WHAT IS EXPECTED. Set down all of the entries word for word, omitting the images they contain.

EXERCISE INPUTS Start Marker

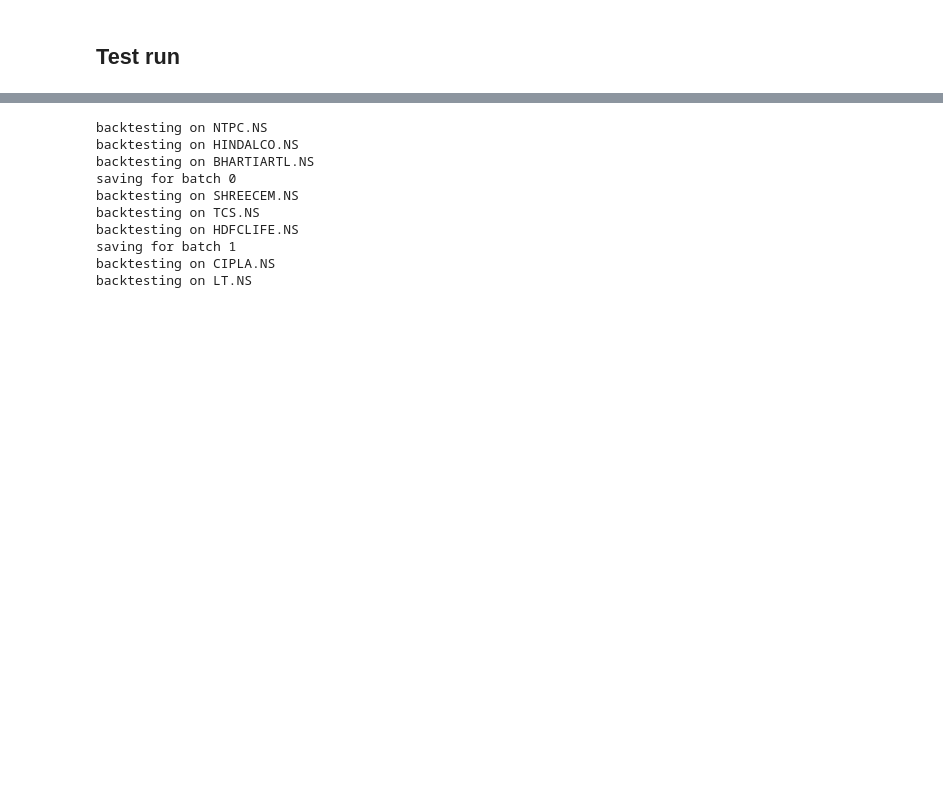
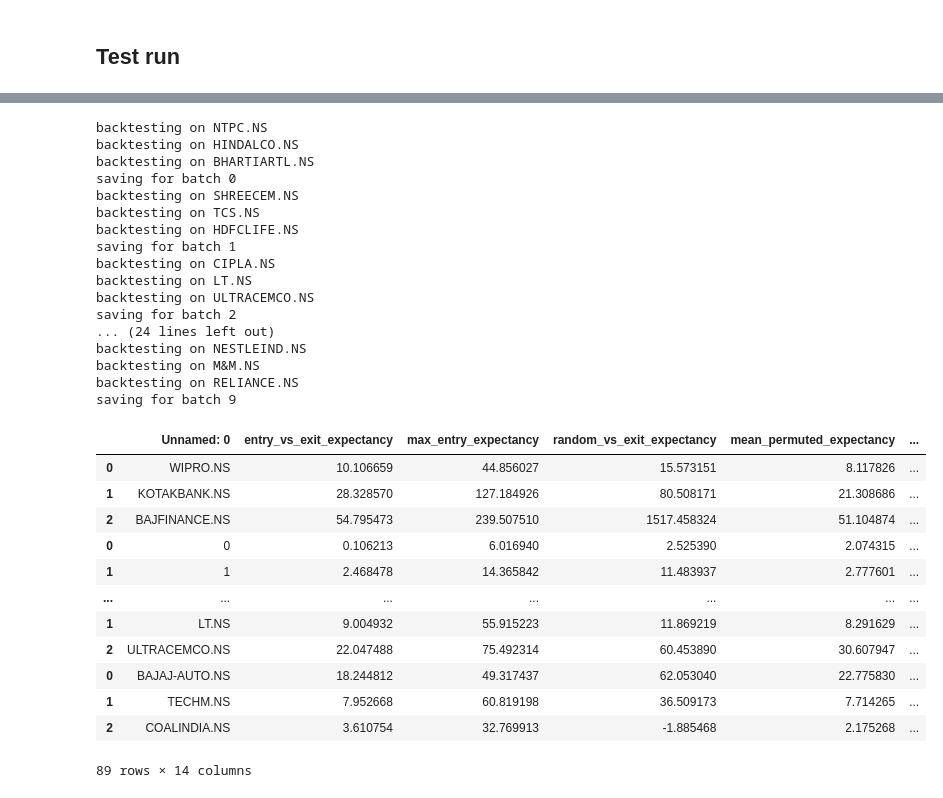
Before and after one commit to tthwmk/Code, a Jupyter notebook: capstone.ipynb, the cells around one changed output, grey strips where cells are left out. Drawn from its saved outputs; the diff is of its cells as text; code cells hidden in the pictures; blank space fills up the shorter version.

```diff
--- a/capstone.ipynb
+++ b/capstone.ipynb
@@ -417,12 +503,13 @@ num_batches = 30//3
 # %%
+
 for batch in range(num_batches):
     results = []
     for ticker in tickers[3 * batch : 3 * (batch + 1)]:
-        results.append(sma_backtest(ticker))
+        results.append(bbands_backtest(ticker))
     results = pd.concat(results)
     print(f"saving for batch {batch}")
-    results.to_csv(f"SMA_{batch}.csv")
-    time.sleep(5)
+    results.to_csv(f"BB_{batch}.csv")
+    gc.collect()
 # %% [output]
 backtesting on NTPC.NS
 backtesting on HINDALCO.NS
@@ -434,3 +521,10 @@ backtesting on HDFCLIFE.NS
 saving for batch 1
 backtesting on CIPLA.NS
 backtesting on LT.NS
+backtesting on ULTRACEMCO.NS
+saving for batch 2
+... (24 lines left out)
+backtesting on NESTLEIND.NS
+backtesting on M&M.NS
+backtesting on RELIANCE.NS
+saving for batch 9
@@ -436,0 +547,16 @@ backtesting on LT.NS
+# %%
+bb_output
+# %% [output]
+|  | Unnamed: 0 | entry_vs_exit_expectancy | max_entry_expectancy | random_vs_exit_expectancy | mean_permuted_expectancy | ... |
+| 0 | WIPRO.NS | 10.106659 | 44.856027 | 15.573151 | 8.117826 | ... |
+| 1 | KOTAKBANK.NS | 28.328570 | 127.184926 | 80.508171 | 21.308686 | ... |
+| 2 | BAJFINANCE.NS | 54.795473 | 239.507510 | 1517.458324 | 51.104874 | ... |
+| 0 | 0 | 0.106213 | 6.016940 | 2.525390 | 2.074315 | ... |
+| 1 | 1 | 2.468478 | 14.365842 | 11.483937 | 2.777601 | ... |
+| ... | ... | ... | ... | ... | ... | ... |
+| 1 | LT.NS | 9.004932 | 55.915223 | 11.869219 | 8.291629 | ... |
+| 2 | ULTRACEMCO.NS | 22.047488 | 75.492314 | 60.453890 | 30.607947 | ... |
+| 0 | BAJAJ-AUTO.NS | 18.244812 | 49.317437 | 62.053040 | 22.775830 | ... |
+| 1 | TECHM.NS | 7.952668 | 60.819198 | 36.509173 | 7.714265 | ... |
+| 2 | COALINDIA.NS | 3.610754 | 32.769913 | -1.885468 | 2.175268 | ... |
+89 rows × 14 columns
```
Also changed, not shown: parts of 116 cells of this notebook.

EXERCISE INPUTS End Marker

RESPONSE.
Before and after one commit to tthwmk/Code, a Jupyter notebook: capstone.ipynb, the cells around one changed output, grey strips where cells are left out. Drawn from its saved outputs; the diff is of its cells as text; code cells hidden in the pictures; blank space fills up the shorter version.

```diff
--- a/capstone.ipynb
+++ b/capstone.ipynb
@@ -417,12 +503,13 @@ num_batches = 30//3
 # %%
+
 for batch in range(num_batches):
     results = []
     for ticker in tickers[3 * batch : 3 * (batch + 1)]:
-        results.append(sma_backtest(ticker))
+        results.append(bbands_backtest(ticker))
     results = pd.concat(results)
     print(f"saving for batch {batch}")
-    results.to_csv(f"SMA_{batch}.csv")
-    time.sleep(5)
+    results.to_csv(f"BB_{batch}.csv")
+    gc.collect()
 # %% [output]
 backtesting on NTPC.NS
 backtesting on HINDALCO.NS
@@ -434,3 +521,10 @@ backtesting on HDFCLIFE.NS
 saving for batch 1
 backtesting on CIPLA.NS
 backtesting on LT.NS
+backtesting on ULTRACEMCO.NS
+saving for batch 2
+... (24 lines left out)
+backtesting on NESTLEIND.NS
+backtesting on M&M.NS
+backtesting on RELIANCE.NS
+saving for batch 9
@@ -436,0 +547,16 @@ backtesting on LT.NS
+# %%
+bb_output
+# %% [output]
+|  | Unnamed: 0 | entry_vs_exit_expectancy | max_entry_expectancy | random_vs_exit_expectancy | mean_permuted_expectancy | ... |
+| 0 | WIPRO.NS | 10.106659 | 44.856027 | 15.573151 | 8.117826 | ... |
+| 1 | KOTAKBANK.NS | 28.328570 | 127.184926 | 80.508171 | 21.308686 | ... |
+| 2 | BAJFINANCE.NS | 54.795473 | 239.507510 | 1517.458324 | 51.104874 | ... |
+| 0 | 0 | 0.106213 | 6.016940 | 2.525390 | 2.074315 | ... |
+| 1 | 1 | 2.468478 | 14.365842 | 11.483937 | 2.777601 | ... |
+| ... | ... | ... | ... | ... | ... | ... |
+| 1 | LT.NS | 9.004932 | 55.915223 | 11.869219 | 8.291629 | ... |
+| 2 | ULTRACEMCO.NS | 22.047488 | 75.492314 | 60.453890 | 30.607947 | ... |
+| 0 | BAJAJ-AUTO.NS | 18.244812 | 49.317437 | 62.053040 | 22.775830 | ... |
+| 1 | TECHM.NS | 7.952668 | 60.819198 | 36.509173 | 7.714265 | ... |
+| 2 | COALINDIA.NS | 3.610754 | 32.769913 | -1.885468 | 2.175268 | ... |
+89 rows × 14 columns
```
Also changed, not shown: parts of 116 cells of this notebook.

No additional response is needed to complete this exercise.